Stored records:
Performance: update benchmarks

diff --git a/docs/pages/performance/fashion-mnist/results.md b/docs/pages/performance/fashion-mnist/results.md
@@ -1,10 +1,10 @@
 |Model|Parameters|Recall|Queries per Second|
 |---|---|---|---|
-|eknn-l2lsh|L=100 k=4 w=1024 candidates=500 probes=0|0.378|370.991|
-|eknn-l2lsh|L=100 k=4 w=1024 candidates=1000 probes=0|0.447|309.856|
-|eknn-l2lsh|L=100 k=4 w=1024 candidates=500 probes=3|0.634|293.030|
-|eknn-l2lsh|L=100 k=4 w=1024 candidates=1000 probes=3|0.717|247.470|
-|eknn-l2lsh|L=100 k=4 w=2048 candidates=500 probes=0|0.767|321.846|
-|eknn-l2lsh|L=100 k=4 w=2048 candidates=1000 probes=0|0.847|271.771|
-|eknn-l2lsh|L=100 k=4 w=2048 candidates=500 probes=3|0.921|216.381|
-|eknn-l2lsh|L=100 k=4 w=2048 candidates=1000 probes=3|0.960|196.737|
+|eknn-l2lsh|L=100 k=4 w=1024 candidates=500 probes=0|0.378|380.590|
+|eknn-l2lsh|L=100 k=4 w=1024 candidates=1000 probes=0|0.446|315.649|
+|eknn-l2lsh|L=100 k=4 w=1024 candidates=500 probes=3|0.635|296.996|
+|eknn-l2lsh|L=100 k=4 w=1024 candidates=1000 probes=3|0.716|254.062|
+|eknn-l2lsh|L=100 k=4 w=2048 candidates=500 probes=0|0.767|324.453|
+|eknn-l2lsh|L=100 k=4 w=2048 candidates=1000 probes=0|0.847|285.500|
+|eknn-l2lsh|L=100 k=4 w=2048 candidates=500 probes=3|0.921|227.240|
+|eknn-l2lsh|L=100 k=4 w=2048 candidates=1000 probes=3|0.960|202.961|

What needs to be done:
Return nothing but the lines from the top of the records above through the line that has "w=1024 candidates=500 probes=0|0.378|380.590|". Keep each one exact.

Result:
Performance: update benchmarks

diff --git a/docs/pages/performance/fashion-mnist/results.md b/docs/pages/performance/fashion-mnist/results.md
@@ -1,10 +1,10 @@
 |Model|Parameters|Recall|Queries per Second|
 |---|---|---|---|
-|eknn-l2lsh|L=100 k=4 w=1024 candidates=500 probes=0|0.378|370.991|
-|eknn-l2lsh|L=100 k=4 w=1024 candidates=1000 probes=0|0.447|309.856|
-|eknn-l2lsh|L=100 k=4 w=1024 candidates=500 probes=3|0.634|293.030|
-|eknn-l2lsh|L=100 k=4 w=1024 candidates=1000 probes=3|0.717|247.470|
-|eknn-l2lsh|L=100 k=4 w=2048 candidates=500 probes=0|0.767|321.846|
-|eknn-l2lsh|L=100 k=4 w=2048 candidates=1000 probes=0|0.847|271.771|
-|eknn-l2lsh|L=100 k=4 w=2048 candidates=500 probes=3|0.921|216.381|
-|eknn-l2lsh|L=100 k=4 w=2048 candidates=1000 probes=3|0.960|196.737|
+|eknn-l2lsh|L=100 k=4 w=1024 candidates=500 probes=0|0.378|380.590|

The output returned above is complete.